  1. You do know that you take absolutely amazing photography right?!

    xoxo,
    http://petitemaisonoffashion.blogspot.com/ ♥

    ReplyDelete
    Replies

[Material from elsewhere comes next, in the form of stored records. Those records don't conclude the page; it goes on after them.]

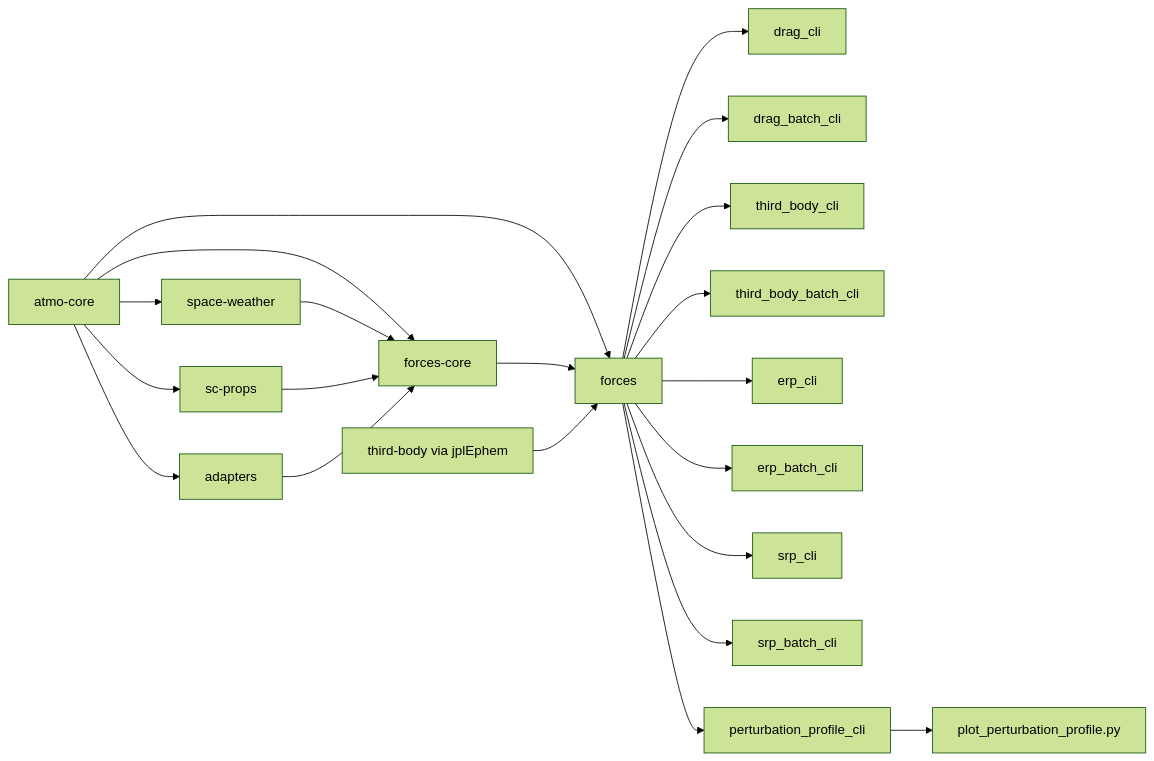
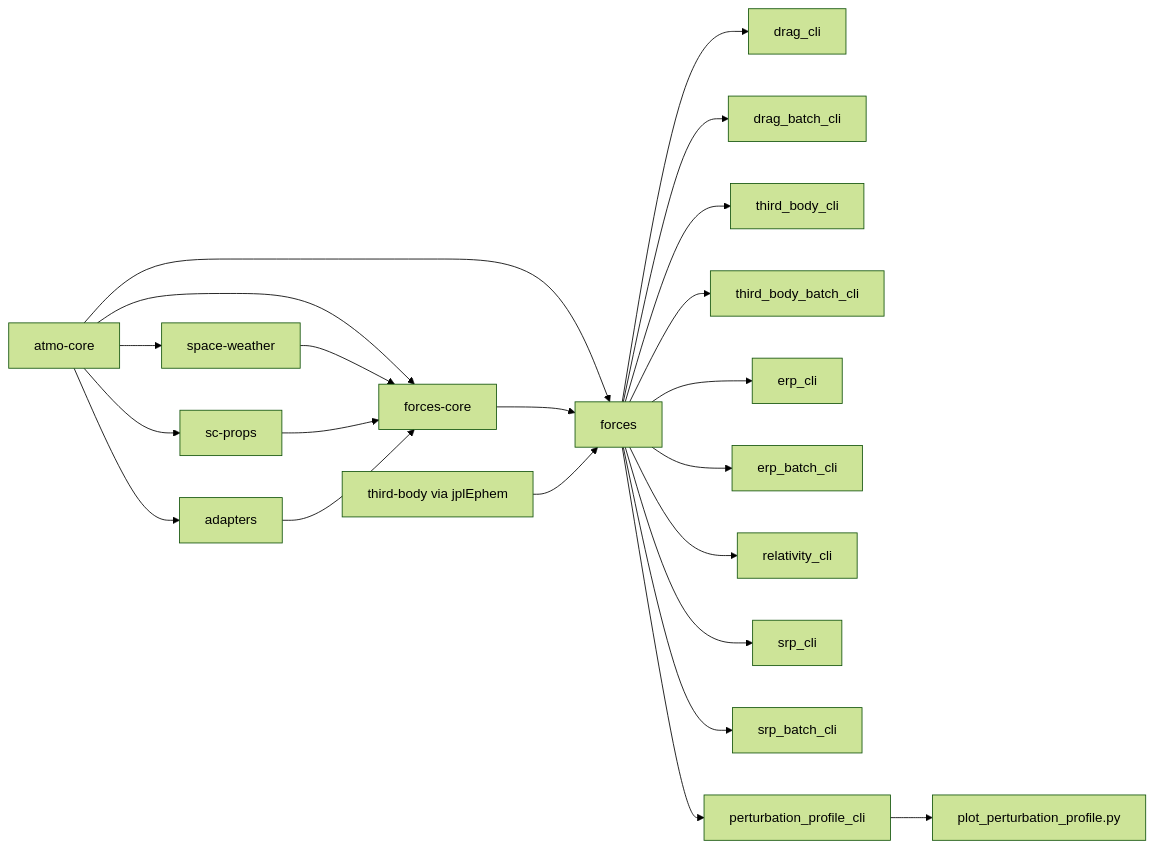
One commit to watsonryan/astroforces changed the diagram in docs/ARCHITECTURE.md. Above: the diagram before and after it, drawn with Mermaid (forest theme). The commit also changed other lines of this file and 13 other files, not shown here.

Commit message:
add eq25 relativity force model and cli

````diff
--- a/docs/ARCHITECTURE.md
+++ b/docs/ARCHITECTURE.md
@@ -4,23 +4,24 @@
 ```mermaid
 flowchart LR
   A[atmo-core] --> B[space-weather]
   A --> C[sc-props]
   A --> D[adapters]
   A --> E[forces-core]
   A --> F[forces]
   B --> E
   C --> E
   D --> E
   E --> F
   T[third-body via jplEphem] --> F
   F --> G[drag_cli]
   F --> H[drag_batch_cli]
   F --> X[third_body_cli]
   F --> Y[third_body_batch_cli]
   F --> R[erp_cli]
   F --> V[erp_batch_cli]
+  F --> W[relativity_cli]
   F --> S[srp_cli]
   F --> U[srp_batch_cli]
   F --> P[perturbation_profile_cli]
   P --> Q[plot_perturbation_profile.py]
 ```
````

    1. Ah Thank you! I actually started with photography first!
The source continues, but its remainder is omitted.